- **Your task**
Below are the entries; tally the lines holding the string "drawable" and give only that figure.
- - -
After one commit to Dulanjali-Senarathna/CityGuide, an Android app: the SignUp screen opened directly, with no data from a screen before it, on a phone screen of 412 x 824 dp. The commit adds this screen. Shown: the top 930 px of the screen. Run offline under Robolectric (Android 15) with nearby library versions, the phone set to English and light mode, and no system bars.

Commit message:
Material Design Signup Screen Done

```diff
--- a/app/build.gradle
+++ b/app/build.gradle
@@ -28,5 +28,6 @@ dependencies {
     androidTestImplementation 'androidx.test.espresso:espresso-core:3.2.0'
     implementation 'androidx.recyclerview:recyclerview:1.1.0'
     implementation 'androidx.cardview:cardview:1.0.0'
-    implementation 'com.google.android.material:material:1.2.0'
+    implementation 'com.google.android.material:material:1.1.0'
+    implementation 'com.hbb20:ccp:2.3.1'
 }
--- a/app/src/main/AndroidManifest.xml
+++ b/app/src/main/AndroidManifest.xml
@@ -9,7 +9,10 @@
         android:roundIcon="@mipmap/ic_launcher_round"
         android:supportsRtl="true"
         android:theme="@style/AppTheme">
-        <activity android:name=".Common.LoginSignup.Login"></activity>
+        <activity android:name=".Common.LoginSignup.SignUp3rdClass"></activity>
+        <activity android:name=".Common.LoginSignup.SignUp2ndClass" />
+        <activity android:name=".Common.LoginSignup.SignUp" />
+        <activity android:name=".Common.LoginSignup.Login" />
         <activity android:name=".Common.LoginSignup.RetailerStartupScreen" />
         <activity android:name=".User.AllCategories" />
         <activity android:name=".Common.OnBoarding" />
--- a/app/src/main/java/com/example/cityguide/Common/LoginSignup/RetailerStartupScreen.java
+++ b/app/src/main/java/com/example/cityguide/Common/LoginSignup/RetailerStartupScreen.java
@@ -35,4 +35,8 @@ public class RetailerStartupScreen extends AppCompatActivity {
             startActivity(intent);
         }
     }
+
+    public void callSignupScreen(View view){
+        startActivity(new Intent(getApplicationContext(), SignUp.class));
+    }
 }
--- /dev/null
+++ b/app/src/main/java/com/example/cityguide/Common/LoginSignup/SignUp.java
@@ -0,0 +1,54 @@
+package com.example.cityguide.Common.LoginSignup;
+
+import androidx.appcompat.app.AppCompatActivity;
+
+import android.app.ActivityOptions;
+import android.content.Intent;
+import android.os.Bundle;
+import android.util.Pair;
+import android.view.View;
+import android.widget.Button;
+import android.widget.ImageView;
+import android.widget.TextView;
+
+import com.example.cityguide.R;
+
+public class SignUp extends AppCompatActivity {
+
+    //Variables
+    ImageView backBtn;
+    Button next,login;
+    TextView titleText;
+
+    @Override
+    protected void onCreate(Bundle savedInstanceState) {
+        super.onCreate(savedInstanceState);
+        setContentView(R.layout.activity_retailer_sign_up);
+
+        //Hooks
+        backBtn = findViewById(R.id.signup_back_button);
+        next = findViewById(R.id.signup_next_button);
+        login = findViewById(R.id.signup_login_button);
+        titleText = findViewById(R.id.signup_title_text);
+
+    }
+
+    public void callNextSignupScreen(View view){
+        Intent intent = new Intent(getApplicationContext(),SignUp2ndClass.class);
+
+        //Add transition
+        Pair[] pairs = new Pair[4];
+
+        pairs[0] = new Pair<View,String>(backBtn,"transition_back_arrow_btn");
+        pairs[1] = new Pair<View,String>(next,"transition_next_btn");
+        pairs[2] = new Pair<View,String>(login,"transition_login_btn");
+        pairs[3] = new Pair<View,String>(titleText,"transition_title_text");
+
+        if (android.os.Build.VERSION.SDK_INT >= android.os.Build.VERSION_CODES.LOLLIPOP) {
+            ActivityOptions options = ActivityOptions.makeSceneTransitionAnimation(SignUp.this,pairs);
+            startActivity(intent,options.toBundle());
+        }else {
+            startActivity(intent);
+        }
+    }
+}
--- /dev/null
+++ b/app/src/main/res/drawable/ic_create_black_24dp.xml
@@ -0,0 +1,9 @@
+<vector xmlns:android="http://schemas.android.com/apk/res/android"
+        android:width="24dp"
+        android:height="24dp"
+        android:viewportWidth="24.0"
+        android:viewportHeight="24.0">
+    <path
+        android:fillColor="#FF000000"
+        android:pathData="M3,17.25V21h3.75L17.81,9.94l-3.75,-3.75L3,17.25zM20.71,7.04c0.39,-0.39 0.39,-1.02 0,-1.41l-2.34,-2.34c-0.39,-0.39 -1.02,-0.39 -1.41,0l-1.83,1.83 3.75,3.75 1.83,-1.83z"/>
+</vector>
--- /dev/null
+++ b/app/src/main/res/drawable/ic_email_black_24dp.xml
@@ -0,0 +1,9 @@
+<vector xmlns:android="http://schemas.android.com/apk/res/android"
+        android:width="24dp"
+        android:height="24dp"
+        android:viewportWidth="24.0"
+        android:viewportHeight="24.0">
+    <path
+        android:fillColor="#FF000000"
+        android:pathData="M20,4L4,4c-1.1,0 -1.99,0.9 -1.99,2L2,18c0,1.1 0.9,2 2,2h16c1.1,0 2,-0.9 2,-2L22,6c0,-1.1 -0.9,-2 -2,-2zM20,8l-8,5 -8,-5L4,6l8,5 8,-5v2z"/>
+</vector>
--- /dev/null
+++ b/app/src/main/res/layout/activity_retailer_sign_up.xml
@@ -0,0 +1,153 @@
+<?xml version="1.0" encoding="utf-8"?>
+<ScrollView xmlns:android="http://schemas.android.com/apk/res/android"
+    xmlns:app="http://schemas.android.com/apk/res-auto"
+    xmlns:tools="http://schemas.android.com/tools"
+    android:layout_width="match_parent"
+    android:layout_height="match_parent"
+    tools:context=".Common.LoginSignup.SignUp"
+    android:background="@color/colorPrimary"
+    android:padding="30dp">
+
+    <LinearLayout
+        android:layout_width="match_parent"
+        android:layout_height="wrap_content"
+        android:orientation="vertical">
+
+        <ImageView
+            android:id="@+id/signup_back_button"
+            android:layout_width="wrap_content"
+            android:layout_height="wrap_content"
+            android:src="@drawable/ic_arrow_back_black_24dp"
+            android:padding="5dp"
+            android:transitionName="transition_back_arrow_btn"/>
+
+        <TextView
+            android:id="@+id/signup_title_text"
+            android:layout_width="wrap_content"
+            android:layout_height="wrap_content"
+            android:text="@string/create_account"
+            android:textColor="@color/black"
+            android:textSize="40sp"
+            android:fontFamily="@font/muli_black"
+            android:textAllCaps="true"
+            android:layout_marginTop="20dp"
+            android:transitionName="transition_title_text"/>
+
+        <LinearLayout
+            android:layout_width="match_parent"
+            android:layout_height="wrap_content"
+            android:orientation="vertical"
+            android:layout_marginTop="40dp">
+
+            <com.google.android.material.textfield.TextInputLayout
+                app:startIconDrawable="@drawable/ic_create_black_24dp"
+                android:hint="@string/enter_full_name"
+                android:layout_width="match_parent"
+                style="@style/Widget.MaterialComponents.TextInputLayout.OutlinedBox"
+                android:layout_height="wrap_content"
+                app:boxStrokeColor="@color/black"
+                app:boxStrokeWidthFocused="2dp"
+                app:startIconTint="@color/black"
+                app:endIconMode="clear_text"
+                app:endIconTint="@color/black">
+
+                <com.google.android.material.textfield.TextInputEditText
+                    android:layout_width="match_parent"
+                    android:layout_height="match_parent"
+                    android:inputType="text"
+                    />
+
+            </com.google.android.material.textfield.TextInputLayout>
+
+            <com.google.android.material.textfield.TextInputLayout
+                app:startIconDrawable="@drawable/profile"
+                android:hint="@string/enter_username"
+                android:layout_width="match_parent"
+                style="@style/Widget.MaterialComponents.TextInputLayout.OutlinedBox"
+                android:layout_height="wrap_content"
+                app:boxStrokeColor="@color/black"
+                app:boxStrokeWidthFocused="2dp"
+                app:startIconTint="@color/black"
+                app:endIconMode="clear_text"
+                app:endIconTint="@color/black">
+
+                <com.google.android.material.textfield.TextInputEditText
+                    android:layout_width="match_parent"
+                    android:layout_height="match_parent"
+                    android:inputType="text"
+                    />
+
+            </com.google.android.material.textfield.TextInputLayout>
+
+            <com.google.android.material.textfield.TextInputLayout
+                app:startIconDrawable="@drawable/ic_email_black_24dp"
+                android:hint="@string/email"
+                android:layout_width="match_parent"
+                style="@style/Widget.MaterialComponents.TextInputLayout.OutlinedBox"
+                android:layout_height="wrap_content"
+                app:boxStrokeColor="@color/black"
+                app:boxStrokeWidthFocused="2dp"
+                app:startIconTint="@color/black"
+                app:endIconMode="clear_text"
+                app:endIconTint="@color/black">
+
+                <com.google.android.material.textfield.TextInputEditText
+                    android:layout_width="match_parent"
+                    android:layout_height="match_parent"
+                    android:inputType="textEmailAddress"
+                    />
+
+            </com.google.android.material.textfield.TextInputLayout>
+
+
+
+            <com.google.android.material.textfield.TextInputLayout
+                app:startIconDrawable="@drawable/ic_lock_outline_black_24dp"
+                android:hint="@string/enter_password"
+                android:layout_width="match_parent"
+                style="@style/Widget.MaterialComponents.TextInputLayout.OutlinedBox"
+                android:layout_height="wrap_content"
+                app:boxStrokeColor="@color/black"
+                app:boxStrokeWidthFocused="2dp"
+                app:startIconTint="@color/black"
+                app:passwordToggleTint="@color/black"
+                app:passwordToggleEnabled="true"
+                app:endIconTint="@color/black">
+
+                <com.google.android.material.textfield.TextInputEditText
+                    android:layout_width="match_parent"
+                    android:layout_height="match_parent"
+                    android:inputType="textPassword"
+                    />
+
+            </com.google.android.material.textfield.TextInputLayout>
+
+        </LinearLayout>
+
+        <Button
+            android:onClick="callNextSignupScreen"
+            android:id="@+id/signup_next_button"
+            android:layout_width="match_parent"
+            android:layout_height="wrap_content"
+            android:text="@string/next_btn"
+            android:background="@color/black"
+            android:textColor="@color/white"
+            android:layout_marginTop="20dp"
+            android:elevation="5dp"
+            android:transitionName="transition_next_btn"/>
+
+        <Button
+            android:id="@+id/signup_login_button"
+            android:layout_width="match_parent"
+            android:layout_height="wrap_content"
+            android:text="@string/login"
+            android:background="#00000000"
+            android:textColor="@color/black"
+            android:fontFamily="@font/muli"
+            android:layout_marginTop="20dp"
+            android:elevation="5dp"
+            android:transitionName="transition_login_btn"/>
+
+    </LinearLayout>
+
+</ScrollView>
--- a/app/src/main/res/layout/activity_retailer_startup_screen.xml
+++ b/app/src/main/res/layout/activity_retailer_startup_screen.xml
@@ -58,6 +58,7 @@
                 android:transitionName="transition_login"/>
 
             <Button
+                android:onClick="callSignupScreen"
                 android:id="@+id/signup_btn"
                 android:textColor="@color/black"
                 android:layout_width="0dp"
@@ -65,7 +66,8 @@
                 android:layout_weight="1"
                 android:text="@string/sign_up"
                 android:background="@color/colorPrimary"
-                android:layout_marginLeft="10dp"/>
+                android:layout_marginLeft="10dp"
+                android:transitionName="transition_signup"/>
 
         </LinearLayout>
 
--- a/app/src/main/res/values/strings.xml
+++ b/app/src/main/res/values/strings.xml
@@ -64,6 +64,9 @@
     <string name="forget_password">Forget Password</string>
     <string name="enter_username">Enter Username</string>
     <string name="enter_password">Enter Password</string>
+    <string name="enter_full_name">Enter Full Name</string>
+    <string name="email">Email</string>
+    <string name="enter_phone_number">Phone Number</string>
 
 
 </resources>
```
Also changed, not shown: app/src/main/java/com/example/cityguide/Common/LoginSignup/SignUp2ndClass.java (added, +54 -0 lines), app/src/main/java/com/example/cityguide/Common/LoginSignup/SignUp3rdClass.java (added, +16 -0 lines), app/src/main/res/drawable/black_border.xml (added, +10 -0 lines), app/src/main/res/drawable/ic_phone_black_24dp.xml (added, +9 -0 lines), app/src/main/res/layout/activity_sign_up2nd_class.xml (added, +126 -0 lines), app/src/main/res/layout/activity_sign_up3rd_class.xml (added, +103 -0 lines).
- - -
- **Result**
8